Wicked-pedia?

There’s been all sorts of publicity about Wikipedia since it first appeared, and opinion among the librarians I know has swung from “that’s potentially useful” to “that’s a bit dodgy, I don’t think I can trust it”, and finally on to “that’s a good start for finding information on all sorts of stuff, but I need to be aware of its shortcomings”.

So, I know Wikipedia’s handy, and I know I have to be wary of certain stuff (it’s notorious for being maliciously edited on pages covering contentious topics, and amusingly Wikipedia has a page on malicious edits/vandalism on Wikipedia), but I don’t know how to look into the workings of it and assess it properly. I know the editors are volunteers, but how do they become volunteers, and how exactly do they edit pages? And what are the systems in place to stop or flag up unreliable edits? If I’m going to explain to my service users why they should or shouldn’t rely on a Wikipedia page to inform them, I really should be able to check for myself in order to explain why that page is or isn’t reliable. But I don’t really have the time to spare to teach myself about the detailed workings of Wikipedia – I’ve had a quick look before, but it seemed such a cliquey thing that I really didn’t feel I wanted to invest the time to get involved. I know there’s also an issue with a gender imbalance towards males in the editors (and content), which makes me a bit leery of getting involved in what seems to be yet another boys club.

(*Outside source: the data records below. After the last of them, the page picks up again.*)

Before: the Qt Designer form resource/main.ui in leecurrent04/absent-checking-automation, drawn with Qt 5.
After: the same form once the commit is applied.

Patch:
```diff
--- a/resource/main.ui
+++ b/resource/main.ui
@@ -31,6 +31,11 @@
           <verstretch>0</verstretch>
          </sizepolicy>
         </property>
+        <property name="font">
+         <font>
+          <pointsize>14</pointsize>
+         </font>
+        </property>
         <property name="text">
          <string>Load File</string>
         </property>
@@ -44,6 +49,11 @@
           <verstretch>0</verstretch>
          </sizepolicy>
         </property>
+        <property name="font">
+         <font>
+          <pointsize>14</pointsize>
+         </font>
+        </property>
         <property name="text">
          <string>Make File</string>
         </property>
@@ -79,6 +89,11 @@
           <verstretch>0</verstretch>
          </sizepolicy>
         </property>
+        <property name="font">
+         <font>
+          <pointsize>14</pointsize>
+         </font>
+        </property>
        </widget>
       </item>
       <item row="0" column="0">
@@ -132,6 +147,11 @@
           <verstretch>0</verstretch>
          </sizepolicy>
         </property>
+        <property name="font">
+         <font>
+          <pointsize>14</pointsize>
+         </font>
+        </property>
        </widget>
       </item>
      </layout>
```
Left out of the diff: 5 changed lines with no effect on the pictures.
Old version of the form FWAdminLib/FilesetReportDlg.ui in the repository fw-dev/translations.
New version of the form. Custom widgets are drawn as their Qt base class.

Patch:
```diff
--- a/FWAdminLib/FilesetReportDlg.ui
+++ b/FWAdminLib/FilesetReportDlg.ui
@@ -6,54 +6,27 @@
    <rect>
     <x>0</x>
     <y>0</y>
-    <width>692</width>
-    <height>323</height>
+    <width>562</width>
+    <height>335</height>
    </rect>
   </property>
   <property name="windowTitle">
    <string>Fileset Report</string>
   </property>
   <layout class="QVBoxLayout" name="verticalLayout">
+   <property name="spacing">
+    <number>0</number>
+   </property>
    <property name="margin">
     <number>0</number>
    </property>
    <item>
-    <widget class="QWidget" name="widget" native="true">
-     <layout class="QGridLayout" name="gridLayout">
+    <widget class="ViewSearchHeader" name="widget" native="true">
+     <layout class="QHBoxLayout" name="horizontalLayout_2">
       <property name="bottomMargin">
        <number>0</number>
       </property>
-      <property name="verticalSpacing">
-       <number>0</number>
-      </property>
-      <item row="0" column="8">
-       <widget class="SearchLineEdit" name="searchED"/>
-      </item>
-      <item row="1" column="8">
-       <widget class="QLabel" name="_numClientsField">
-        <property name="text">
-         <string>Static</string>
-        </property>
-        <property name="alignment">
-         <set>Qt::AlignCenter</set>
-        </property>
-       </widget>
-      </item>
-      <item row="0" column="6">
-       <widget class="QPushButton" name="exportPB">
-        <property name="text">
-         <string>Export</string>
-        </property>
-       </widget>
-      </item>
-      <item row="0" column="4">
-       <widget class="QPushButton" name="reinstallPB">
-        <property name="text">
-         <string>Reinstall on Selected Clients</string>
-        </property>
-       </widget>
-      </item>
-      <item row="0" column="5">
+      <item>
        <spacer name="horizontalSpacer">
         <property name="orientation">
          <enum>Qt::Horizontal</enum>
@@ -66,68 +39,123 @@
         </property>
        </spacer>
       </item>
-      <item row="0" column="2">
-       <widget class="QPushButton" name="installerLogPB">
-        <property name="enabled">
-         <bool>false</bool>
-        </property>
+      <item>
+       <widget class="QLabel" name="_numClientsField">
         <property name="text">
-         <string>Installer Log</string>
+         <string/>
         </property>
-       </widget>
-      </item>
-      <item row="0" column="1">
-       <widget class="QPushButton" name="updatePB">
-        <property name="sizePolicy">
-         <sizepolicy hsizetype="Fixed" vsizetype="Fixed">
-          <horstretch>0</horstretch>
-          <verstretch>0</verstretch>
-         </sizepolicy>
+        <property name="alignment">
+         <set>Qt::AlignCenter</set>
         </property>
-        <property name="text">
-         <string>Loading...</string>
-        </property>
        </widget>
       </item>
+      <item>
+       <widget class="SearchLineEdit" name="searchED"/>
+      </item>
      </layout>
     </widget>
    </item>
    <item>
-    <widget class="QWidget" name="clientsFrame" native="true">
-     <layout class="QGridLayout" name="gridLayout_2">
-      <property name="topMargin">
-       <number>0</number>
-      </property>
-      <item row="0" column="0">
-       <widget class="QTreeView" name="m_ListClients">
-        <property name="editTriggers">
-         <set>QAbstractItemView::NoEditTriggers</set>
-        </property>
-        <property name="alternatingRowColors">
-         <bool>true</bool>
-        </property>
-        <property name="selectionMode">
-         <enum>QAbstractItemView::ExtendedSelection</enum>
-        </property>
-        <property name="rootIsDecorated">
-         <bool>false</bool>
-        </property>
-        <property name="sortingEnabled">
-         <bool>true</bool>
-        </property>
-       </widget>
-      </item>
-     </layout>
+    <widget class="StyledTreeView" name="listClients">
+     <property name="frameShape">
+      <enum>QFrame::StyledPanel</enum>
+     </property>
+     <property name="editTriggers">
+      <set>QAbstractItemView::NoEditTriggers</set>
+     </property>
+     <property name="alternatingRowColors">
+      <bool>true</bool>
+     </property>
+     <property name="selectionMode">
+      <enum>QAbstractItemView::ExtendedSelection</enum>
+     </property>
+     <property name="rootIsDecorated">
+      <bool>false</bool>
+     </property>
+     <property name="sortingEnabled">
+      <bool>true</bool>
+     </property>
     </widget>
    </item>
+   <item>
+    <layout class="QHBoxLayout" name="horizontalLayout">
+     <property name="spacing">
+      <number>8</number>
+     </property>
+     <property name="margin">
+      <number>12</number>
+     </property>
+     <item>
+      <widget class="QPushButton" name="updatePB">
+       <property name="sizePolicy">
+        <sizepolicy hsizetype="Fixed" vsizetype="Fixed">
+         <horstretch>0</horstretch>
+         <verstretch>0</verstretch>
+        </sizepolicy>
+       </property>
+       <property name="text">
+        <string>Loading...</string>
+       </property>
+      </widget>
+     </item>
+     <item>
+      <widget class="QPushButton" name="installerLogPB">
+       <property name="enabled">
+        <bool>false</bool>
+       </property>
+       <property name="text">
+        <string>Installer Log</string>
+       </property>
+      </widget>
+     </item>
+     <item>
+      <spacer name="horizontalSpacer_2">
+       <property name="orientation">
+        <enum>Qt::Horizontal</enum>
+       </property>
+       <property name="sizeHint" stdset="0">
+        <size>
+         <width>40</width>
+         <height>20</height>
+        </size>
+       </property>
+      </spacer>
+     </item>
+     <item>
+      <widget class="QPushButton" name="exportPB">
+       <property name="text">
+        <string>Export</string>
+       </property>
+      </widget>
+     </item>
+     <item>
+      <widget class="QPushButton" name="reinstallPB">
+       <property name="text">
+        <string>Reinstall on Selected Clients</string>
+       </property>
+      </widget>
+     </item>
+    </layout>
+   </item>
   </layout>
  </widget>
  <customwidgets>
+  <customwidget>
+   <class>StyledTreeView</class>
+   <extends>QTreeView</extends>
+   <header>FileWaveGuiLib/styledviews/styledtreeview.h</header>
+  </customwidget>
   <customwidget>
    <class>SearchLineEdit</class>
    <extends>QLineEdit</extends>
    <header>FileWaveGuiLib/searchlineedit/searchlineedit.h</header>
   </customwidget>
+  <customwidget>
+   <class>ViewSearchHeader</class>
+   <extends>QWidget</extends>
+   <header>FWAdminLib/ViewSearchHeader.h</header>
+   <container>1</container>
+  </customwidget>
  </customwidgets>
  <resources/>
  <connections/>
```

All of this means that I’m going to be going along to the SLA Europe event at the National Library of Scotland on Tuesday 4th March, “Do you have the facts on Wikipedia?”* I’m hoping that it’ll give me the sort of information that I need to use it more effectively, and perhaps make getting involved in the background workings of Wikipedia seem a bit less intimidating!

*Disclaimer: I will be helping to run this event, but I’d be going anyway – this looks interesting!

She would have hated me as her student!

Tara Brabazon’s hitting the headlines again, with an interview in The Guardian.
She thinks that librarians will like her take on things, as we all want more books, and must feel as she does, that using Google, Wikipedia, and even blogs is ‘bad’ research.
Well, I disagree.

I like using Google – it gives me a good starting point. Wikipedia quickly gives me information on topics that I don’t know about. Blogs give a personal view of issues, and often uncover a bias or truth not widely publicised.
Yes, books are wonderful, but to get to the information in them, I need physical access to them…which isn’t always possible. Online tools allow me to start my research from resources I can access, then if needed, I can move on to physical resources. I can’t easily tell if a book even discusses a certain topic without having it and its index in my hand, but I can do a keyword search on a pdf, or webpage, and rapidly check its usefulness.
I’m also a big enough girl to be able to assess the potential accuracy and reliability of the resources I look at.
To be banned from doing this, and allowed to refer only to a list selected by someone else seems stupid. Yes, they may be the leading texts, but what if there’s been comment on them that disagrees with them, but isn’t also included on that list?
Isn’t that just as biased as an error-ridden Wikipedia entry?

Others have already stated that her approach to training students to research by banning use of Google, and giving only a set text list isn’t a particularly great plan…all I can say is she would have HATED me as her student! 🙂